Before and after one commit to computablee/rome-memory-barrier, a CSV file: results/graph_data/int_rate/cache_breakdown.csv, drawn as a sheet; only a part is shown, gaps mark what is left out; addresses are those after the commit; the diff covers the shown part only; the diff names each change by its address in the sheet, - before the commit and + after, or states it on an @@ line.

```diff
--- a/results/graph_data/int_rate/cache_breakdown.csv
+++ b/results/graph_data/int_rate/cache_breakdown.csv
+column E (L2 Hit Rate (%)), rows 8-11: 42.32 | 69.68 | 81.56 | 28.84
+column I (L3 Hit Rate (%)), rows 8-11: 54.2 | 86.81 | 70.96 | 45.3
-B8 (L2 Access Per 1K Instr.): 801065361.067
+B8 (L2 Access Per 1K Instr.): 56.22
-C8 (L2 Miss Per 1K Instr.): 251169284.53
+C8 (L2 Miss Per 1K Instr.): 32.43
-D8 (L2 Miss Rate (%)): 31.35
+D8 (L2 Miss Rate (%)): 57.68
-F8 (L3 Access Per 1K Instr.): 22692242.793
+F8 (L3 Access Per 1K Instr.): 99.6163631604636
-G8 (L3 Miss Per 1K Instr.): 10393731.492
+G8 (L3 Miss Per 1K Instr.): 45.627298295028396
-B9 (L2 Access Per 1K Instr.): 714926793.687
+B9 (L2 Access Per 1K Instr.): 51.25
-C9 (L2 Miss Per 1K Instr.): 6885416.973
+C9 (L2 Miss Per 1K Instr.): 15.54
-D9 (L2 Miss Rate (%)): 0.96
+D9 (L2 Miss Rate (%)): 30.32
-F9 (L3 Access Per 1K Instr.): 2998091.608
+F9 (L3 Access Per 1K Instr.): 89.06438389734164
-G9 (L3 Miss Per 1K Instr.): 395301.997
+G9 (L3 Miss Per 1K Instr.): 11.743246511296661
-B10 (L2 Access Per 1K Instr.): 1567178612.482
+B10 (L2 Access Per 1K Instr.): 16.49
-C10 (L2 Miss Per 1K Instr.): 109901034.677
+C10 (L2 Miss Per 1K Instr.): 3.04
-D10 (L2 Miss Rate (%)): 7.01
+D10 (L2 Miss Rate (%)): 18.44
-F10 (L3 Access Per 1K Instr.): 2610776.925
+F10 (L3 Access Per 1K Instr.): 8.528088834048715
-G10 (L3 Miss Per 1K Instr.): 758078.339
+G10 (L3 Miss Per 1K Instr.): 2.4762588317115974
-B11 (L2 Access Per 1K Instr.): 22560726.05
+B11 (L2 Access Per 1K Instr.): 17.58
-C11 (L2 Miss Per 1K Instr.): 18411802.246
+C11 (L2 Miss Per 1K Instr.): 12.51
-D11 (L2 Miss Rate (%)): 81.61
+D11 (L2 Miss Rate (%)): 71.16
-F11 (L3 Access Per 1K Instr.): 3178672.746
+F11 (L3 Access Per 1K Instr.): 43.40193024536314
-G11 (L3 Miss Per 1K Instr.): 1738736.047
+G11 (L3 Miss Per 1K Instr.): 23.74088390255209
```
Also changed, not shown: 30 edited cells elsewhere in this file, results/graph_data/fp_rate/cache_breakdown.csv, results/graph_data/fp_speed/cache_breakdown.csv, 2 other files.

*-*-*

- [Work item]
Would you retype the full listing without altering a single word?

- [Worked solution]
Before and after one commit to computablee/rome-memory-barrier, a CSV file: results/graph_data/int_rate/cache_breakdown.csv, drawn as a sheet; only a part is shown, gaps mark what is left out; addresses are those after the commit; the diff covers the shown part only; the diff names each change by its address in the sheet, - before the commit and + after, or states it on an @@ line.

```diff
--- a/results/graph_data/int_rate/cache_breakdown.csv
+++ b/results/graph_data/int_rate/cache_breakdown.csv
+column E (L2 Hit Rate (%)), rows 8-11: 42.32 | 69.68 | 81.56 | 28.84
+column I (L3 Hit Rate (%)), rows 8-11: 54.2 | 86.81 | 70.96 | 45.3
-B8 (L2 Access Per 1K Instr.): 801065361.067
+B8 (L2 Access Per 1K Instr.): 56.22
-C8 (L2 Miss Per 1K Instr.): 251169284.53
+C8 (L2 Miss Per 1K Instr.): 32.43
-D8 (L2 Miss Rate (%)): 31.35
+D8 (L2 Miss Rate (%)): 57.68
-F8 (L3 Access Per 1K Instr.): 22692242.793
+F8 (L3 Access Per 1K Instr.): 99.6163631604636
-G8 (L3 Miss Per 1K Instr.): 10393731.492
+G8 (L3 Miss Per 1K Instr.): 45.627298295028396
-B9 (L2 Access Per 1K Instr.): 714926793.687
+B9 (L2 Access Per 1K Instr.): 51.25
-C9 (L2 Miss Per 1K Instr.): 6885416.973
+C9 (L2 Miss Per 1K Instr.): 15.54
-D9 (L2 Miss Rate (%)): 0.96
+D9 (L2 Miss Rate (%)): 30.32
-F9 (L3 Access Per 1K Instr.): 2998091.608
+F9 (L3 Access Per 1K Instr.): 89.06438389734164
-G9 (L3 Miss Per 1K Instr.): 395301.997
+G9 (L3 Miss Per 1K Instr.): 11.743246511296661
-B10 (L2 Access Per 1K Instr.): 1567178612.482
+B10 (L2 Access Per 1K Instr.): 16.49
-C10 (L2 Miss Per 1K Instr.): 109901034.677
+C10 (L2 Miss Per 1K Instr.): 3.04
-D10 (L2 Miss Rate (%)): 7.01
+D10 (L2 Miss Rate (%)): 18.44
-F10 (L3 Access Per 1K Instr.): 2610776.925
+F10 (L3 Access Per 1K Instr.): 8.528088834048715
-G10 (L3 Miss Per 1K Instr.): 758078.339
+G10 (L3 Miss Per 1K Instr.): 2.4762588317115974
-B11 (L2 Access Per 1K Instr.): 22560726.05
+B11 (L2 Access Per 1K Instr.): 17.58
-C11 (L2 Miss Per 1K Instr.): 18411802.246
+C11 (L2 Miss Per 1K Instr.): 12.51
-D11 (L2 Miss Rate (%)): 81.61
+D11 (L2 Miss Rate (%)): 71.16
-F11 (L3 Access Per 1K Instr.): 3178672.746
+F11 (L3 Access Per 1K Instr.): 43.40193024536314
-G11 (L3 Miss Per 1K Instr.): 1738736.047
+G11 (L3 Miss Per 1K Instr.): 23.74088390255209
```
Also changed, not shown: 30 edited cells elsewhere in this file, results/graph_data/fp_rate/cache_breakdown.csv, results/graph_data/fp_speed/cache_breakdown.csv, 2 other files.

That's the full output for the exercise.